Thanks to a Global School Partnership grant from the Department for International Development, Year 9 students at Nova Hreod are having the history of apartheid brought to life for them in a most extraordinary way, through the increasingly strong links with Harold Cressy School in Cape Town, South Africa.
Nova community coordinator Tom Wilkes said the contact is now in its fifth year. “Harold Cressy, our partner school is situated right on the edge of District 6, the area of Cape Town that was forcibly reclaimed for whites during the 1960s. Two of the teachers from Harold Cressy, Clinton and Anthony Classon, were young boys at the time of the clearance, so have vivid memories of what happened. This is an extraordinary thing for our students to learn about, right from the people who were there as their homes were destroyed.”

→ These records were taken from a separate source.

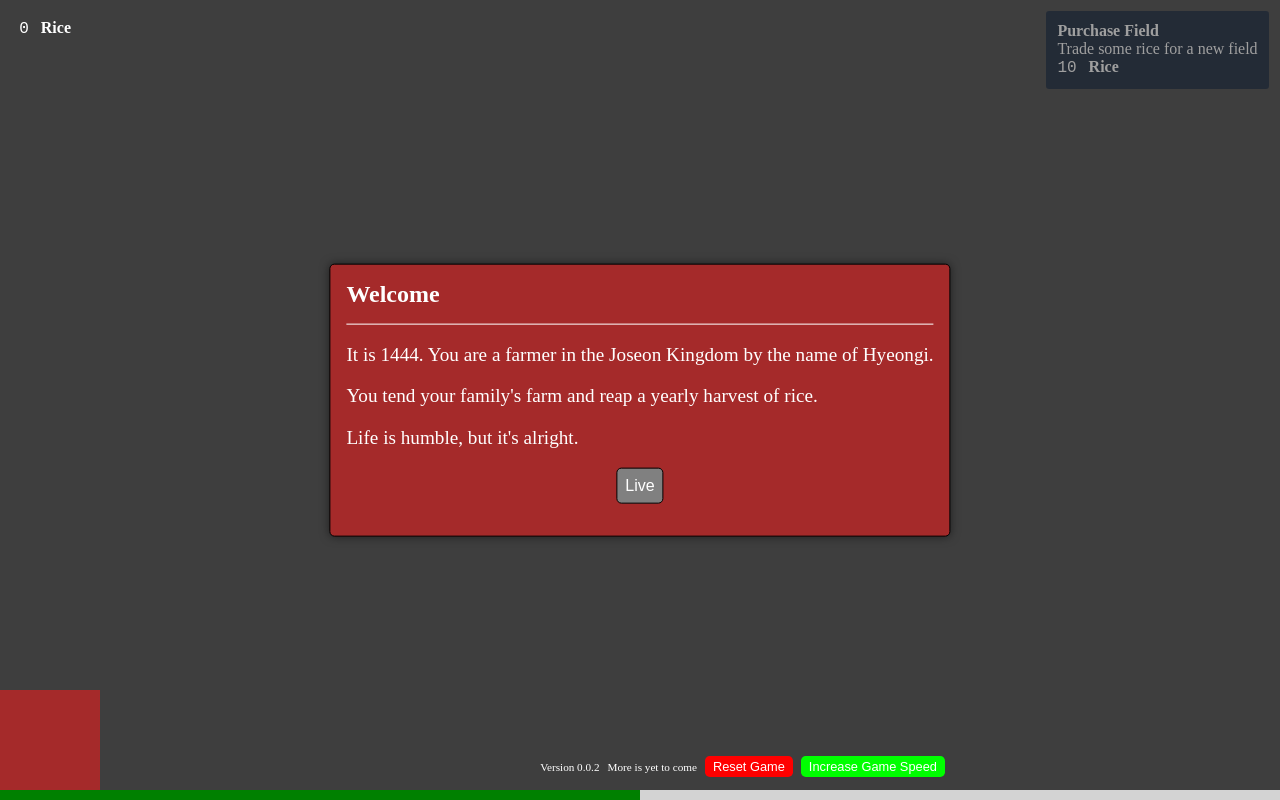
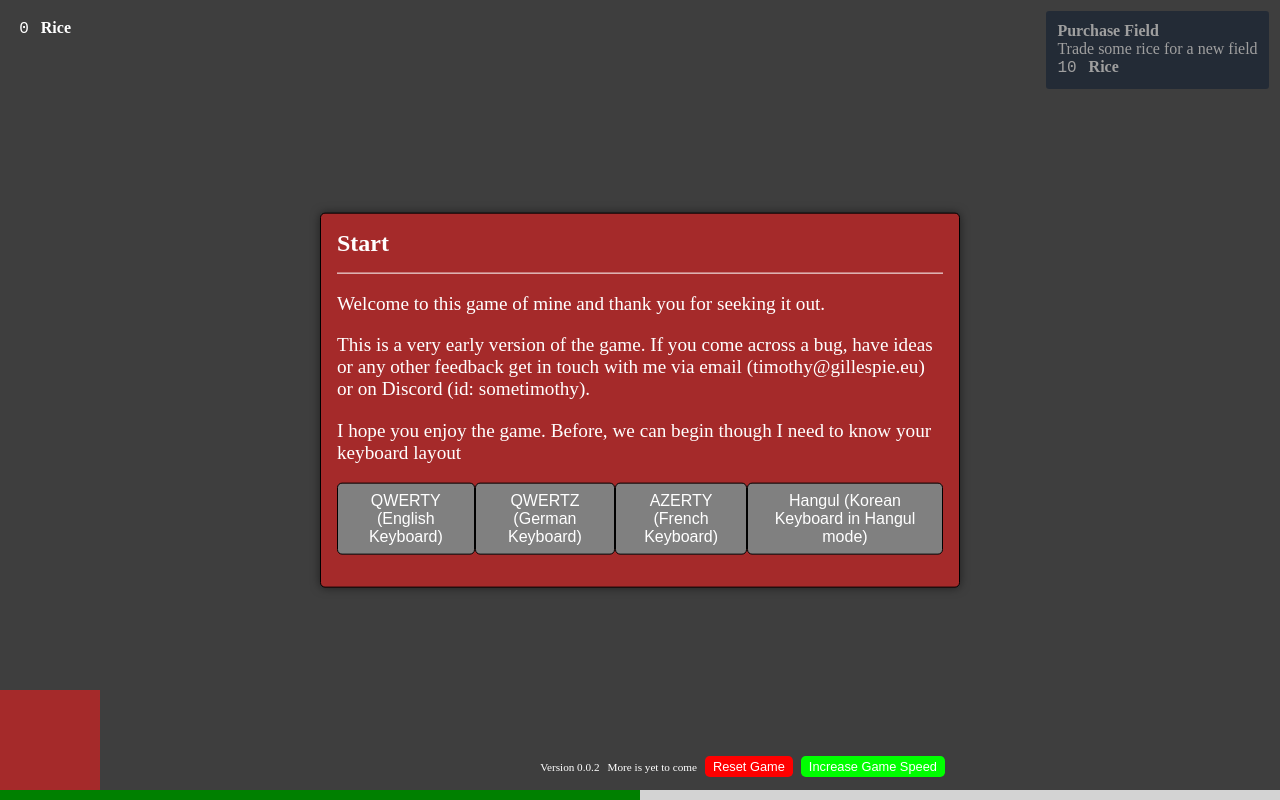
Before and after one commit to TimothyGillespie/proclamation-of-sejong, a Vue app: page / in a window 1280 px wide. Built offline with nearby package versions, Linux system fonts and the light colour scheme.

Commit message:
Allow changing keyboard layout

```diff
--- a/src/data/game-events.ts
+++ b/src/data/game-events.ts
@@ -2,6 +2,55 @@ import { TICKSTAMP_EVENTS } from '../store/game.store';
 import type { GameEvent } from '../types/game-event.types';
 
 export const gameEventsInput: GameEvent[] = [
+    {
+        id: 0,
+        name: 'Start',
+        description: [
+            'Welcome to this game of mine and thank you for seeking it out.',
+            'This is a very early version of the game. If you come across a bug, have ideas or any other feedback get in touch with me via email (timothy@gillespie.eu) or on Discord (id: sometimothy).',
+            'I hope you enjoy the game. Before, we can begin though I need to know your keyboard layout',
+        ],
+        trigger: (gameStore, gameEvent) =>
+            !(gameEvent.id in gameStore.gameEventChoices),
+        options: [
+            {
+                type: 'choice',
+                id: 1,
+                label: 'QWERTY (English Keyboard)',
+                onPick: (gameStore) => {
+                    gameStore.setKeyboardLayout('qwerty');
+                    gameStore.mountGameEvent(1);
+                },
+            },
+            {
+                type: 'choice',
+                id: 2,
+                label: 'QWERTZ (German Keyboard)',
+                onPick: (gameStore) => {
+                    gameStore.setKeyboardLayout('qwertz');
+                    gameStore.mountGameEvent(1);
+                },
+            },
+            {
+                type: 'choice',
+                id: 3,
+                label: 'AZERTY (French Keyboard)',
+                onPick: (gameStore) => {
+                    gameStore.setKeyboardLayout('azerty');
+                    gameStore.mountGameEvent(1);
+                },
+            },
+            {
+                type: 'choice',
+                id: 4,
+                label: 'Hangul (Korean Keyboard in Hangul mode)',
+                onPick: (gameStore) => {
+                    gameStore.setKeyboardLayout('hangul');
+                    gameStore.mountGameEvent(1);
+                },
+            },
+        ],
+    },
     {
         id: 1,
         name: 'Welcome',
@@ -10,8 +59,6 @@ export const gameEventsInput: GameEvent[] = [
             "You tend your family's farm and reap a yearly harvest of rice.",
             "Life is humble, but it's alright.",
         ],
-        trigger: (gameStore, gameEvent) =>
-            !(gameEvent.id in gameStore.gameEventChoices),
         options: [
             {
                 type: 'choice',
--- a/src/data/keyboard.ts
+++ b/src/data/keyboard.ts
@@ -1,6 +1,6 @@
 import type { SpecialKeyTypeEvent } from '../types/event.types';
 
-export const letterMappingGermanHangul: Record<string, string> = {
+const letterMappingGermanHangul: Record<string, string> = {
     q: 'ㅂ',
     w: 'ㅈ',
     e: 'ㄷ',
@@ -29,6 +29,100 @@ export const letterMappingGermanHangul: Record<string, string> = {
     m: 'ㅡ',
 };
 
+const letterMappingEnglishHangul: Record<string, string> = {
+    q: 'ㅂ',
+    w: 'ㅈ',
+    e: 'ㄷ',
+    r: 'ㄱ',
+    t: 'ㅅ',
+    y: 'ㅛ',
+    u: 'ㅕ',
+    i: 'ㅑ',
+    o: 'ㅐ',
+    p: 'ㅔ',
+    a: 'ㅁ',
+    s: 'ㄴ',
+    d: 'ㅇ',
+    f: 'ㄹ',
+    g: 'ㅎ',
+    h: 'ㅗ',
+    j: 'ㅓ',
+    k: 'ㅏ',
+    l: 'ㅣ',
+    z: 'ㅋ',
+    x: 'ㅌ',
+    c: 'ㅊ',
+    v: 'ㅍ',
+    b: 'ㅠ',
+    n: 'ㅜ',
+    m: 'ㅡ',
+};
+
+const letterMappingFrenchHangul: Record<string, string> = {
+    a: 'ㅂ',
+    z: 'ㅈ',
+    e: 'ㄷ',
+    r: 'ㄱ',
+    t: 'ㅅ',
+    y: 'ㅛ',
+    u: 'ㅕ',
+    i: 'ㅑ',
+    o: 'ㅐ',
+    p: 'ㅔ',
+    q: 'ㅁ',
+    s: 'ㄴ',
+    d: 'ㅇ',
+    f: 'ㄹ',
+    g: 'ㅎ',
+    h: 'ㅗ',
+    j: 'ㅓ',
+    k: 'ㅏ',
+    l: 'ㅣ',
+    w: 'ㅋ',
+    x: 'ㅌ',
+    c: 'ㅊ',
+    v: 'ㅍ',
+    b: 'ㅠ',
+    n: 'ㅜ',
+    ',': 'ㅡ',
+};
+
+const letterMappingHangulHangul: Record<string, string> = {
+    ㅂ: 'ㅂ',
+    ㅈ: 'ㅈ',
+    ㄷ: 'ㄷ',
+    ㄱ: 'ㄱ',
+    ㅅ: 'ㅅ',
+    ㅛ: 'ㅛ',
+    ㅕ: 'ㅕ',
+    ㅑ: 'ㅑ',
+    ㅐ: 'ㅐ',
+    ㅔ: 'ㅔ',
+    ㅁ: 'ㅁ',
+    ㄴ: 'ㄴ',
+    ㅇ: 'ㅇ',
+    ㄹ: 'ㄹ',
+    ㅎ: 'ㅎ',
+    ㅗ: 'ㅗ',
+    ㅓ: 'ㅓ',
+    ㅏ: 'ㅏ',
+    ㅣ: 'ㅣ',
+    ㅋ: 'ㅋ',
+    ㅌ: 'ㅌ',
+    ㅊ: 'ㅊ',
+    ㅍ: 'ㅍ',
+    ㅠ: 'ㅠ',
+    ㅜ: 'ㅜ',
+    ㅡ: 'ㅡ',
+};
+
+export const letterMapping: Record<string, Record<string, string>> = {
+    qwertz: letterMappingGermanHangul,
+    qwerty: letterMappingEnglishHangul,
+    azerty: letterMappingFrenchHangul,
+    hangul: letterMappingHangulHangul,
+};
+
 export const specialKeyMap: Record<string, SpecialKeyTypeEvent['type']> = {
     ' ': 'space',
     Enter: 'enter',
--- a/src/keyboard/typing.service.ts
+++ b/src/keyboard/typing.service.ts
@@ -1,10 +1,9 @@
-import { letterMappingGermanHangul, specialKeyMap } from '../data/keyboard';
+import { letterMapping, specialKeyMap } from '../data/keyboard';
 import { doubleMap } from '../data/korean-symbols';
 import type { TypeEvent, TypeEventSubscriber } from '../types/event.types';
 
-const shiftConversionMap: Record<string, string> = Object.entries(
-    letterMappingGermanHangul
-)
+const conversionMapFrom = (inputMap: Record<string, string>) => {
+    const shiftConversionMap: Record<string, string> = Object.entries(inputMap)
         .filter((singleMapping) => singleMapping[1] in doubleMap)
         .reduce(
             (acc, [key, value]) => {
@@ -14,13 +13,22 @@ const shiftConversionMap: Record<string, string> = Object.entries(
             {} as Record<string, string>
         );
 
-const conversionMap = { ...letterMappingGermanHangul, ...shiftConversionMap };
+    const conversionMap = { ...inputMap, ...shiftConversionMap };
+
+    return conversionMap;
+};
 
 class KeyboardService {
     private subscribers: { id: string; callback: TypeEventSubscriber }[] = [];
+    private conversionMap: Record<string, string>;
 
     constructor() {
         window.addEventListener('keydown', this.handleKeydown.bind(this));
+        this.conversionMap = conversionMapFrom(letterMapping.hangul);
+    }
+
+    public changeConversionMap(layout: string) {
+        this.conversionMap = conversionMapFrom(letterMapping[layout]);
     }
 
     private handleKeydown(event: KeyboardEvent) {
@@ -32,11 +40,15 @@ class KeyboardService {
             eventToSend = { type: specialKeyMap[key] };
         }
 
-        if (key in conversionMap || key.toLocaleLowerCase() in conversionMap) {
+        if (
+            key in this.conversionMap ||
+            key.toLocaleLowerCase() in this.conversionMap
+        ) {
             eventToSend = {
                 type: 'character',
                 character:
-                    conversionMap[key] ?? conversionMap[key.toLowerCase()],
+                    this.conversionMap[key] ??
+                    this.conversionMap[key.toLowerCase()],
             };
         }
 
--- a/src/main.ts
+++ b/src/main.ts
@@ -4,6 +4,7 @@ import App from './App.vue';
 import { createPinia } from 'pinia';
 import piniaPluginPersistedstate from 'pinia-plugin-persistedstate';
 import { useGameStore } from './store/game.store';
+import { keyboardService } from './keyboard/typing.service';
 
 const app = createApp(App);
 
@@ -12,6 +13,7 @@ pinia.use(piniaPluginPersistedstate);
 app.use(pinia);
 
 const gameStore = useGameStore();
+keyboardService.changeConversionMap(gameStore.keyboardLayout);
 setInterval(() => {
     gameStore.tickTime();
 }, 10);
--- a/src/store/game.store.ts
+++ b/src/store/game.store.ts
@@ -5,6 +5,7 @@ import { upgrades } from '../data/upgrades';
 import { useToastStore } from './toast.store';
 import { gameEvents, gameEventsInput } from '../data/game-events';
 import type { GameEvent } from '../types/game-event.types';
+import { keyboardService } from '../keyboard/typing.service';
 
 export const TICKSTAMP_EVENTS = {
     PETITION_SENT: 'petition-sent',
@@ -88,6 +89,7 @@ export const useGameStore = defineStore('game', {
             gameEventChoices: {},
             tickStamps: {},
             tickSpeed: 1,
+            keyboardLayout: 'hangul',
         } as GameState;
     },
     getters: {
@@ -260,6 +262,10 @@ export const useGameStore = defineStore('game', {
         createTickStamp(id: string) {
             this.tickStamps[id] = this.timeTicks;
         },
+        setKeyboardLayout(layout: string) {
+            this.keyboardLayout = layout;
+            keyboardService.changeConversionMap(layout);
+        },
     },
     persist: true,
 });
--- a/src/types/game-state.types.ts
+++ b/src/types/game-state.types.ts
@@ -35,4 +35,5 @@ export type GameState = {
     gameEventChoices: Record<string, number[]>;
     tickStamps: Record<string, number>;
     tickSpeed: number;
+    keyboardLayout: string;
 };
```
Lines whose indentation alone changed are shown as unchanged.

History teacher Satveer Nuar, science teacher Nick Mitchell and computing specialist Dalton Godwin formed the Nova Hreod delegation who travelled to Cape Town in October, and were royally hosted by staff and students from Harold Cressy.
“They even got a tour of Robben Island in the company of a Harold Cressy old boy Sedick Isaacs, who was imprisoned with Nelson Mandela,” said Tom. “We have video footage of an interview with Sedick, conducted by Satveer, which is like gold dust for our history curriculum.”
Scott Thomas is the history teacher leading the focus on apartheid history. “The students are receiving the topic brilliantly well, and it is linking very nicely with the work we’re doing on the Civil Rights Movement. It’s good to have the two perspectives to compare and understand, and the fact we can share materials and work with our partner school means that the learning is much more powerful and effective.”
Dalton worked on the Harold Cressy IT set up to improve communications between the schools.
Next year’s bid for the partnership grant will be based on a science project.
Pictured, from top: Youngsters and staff from Harold Cressy welcome Nova staff at 6am at the airport;
Satveer, Nick and Dalton with Mandela prison compatriot Sedick Isaacs;
The Link being read in the shadow of Table Mountain by Harold Cressy pupils.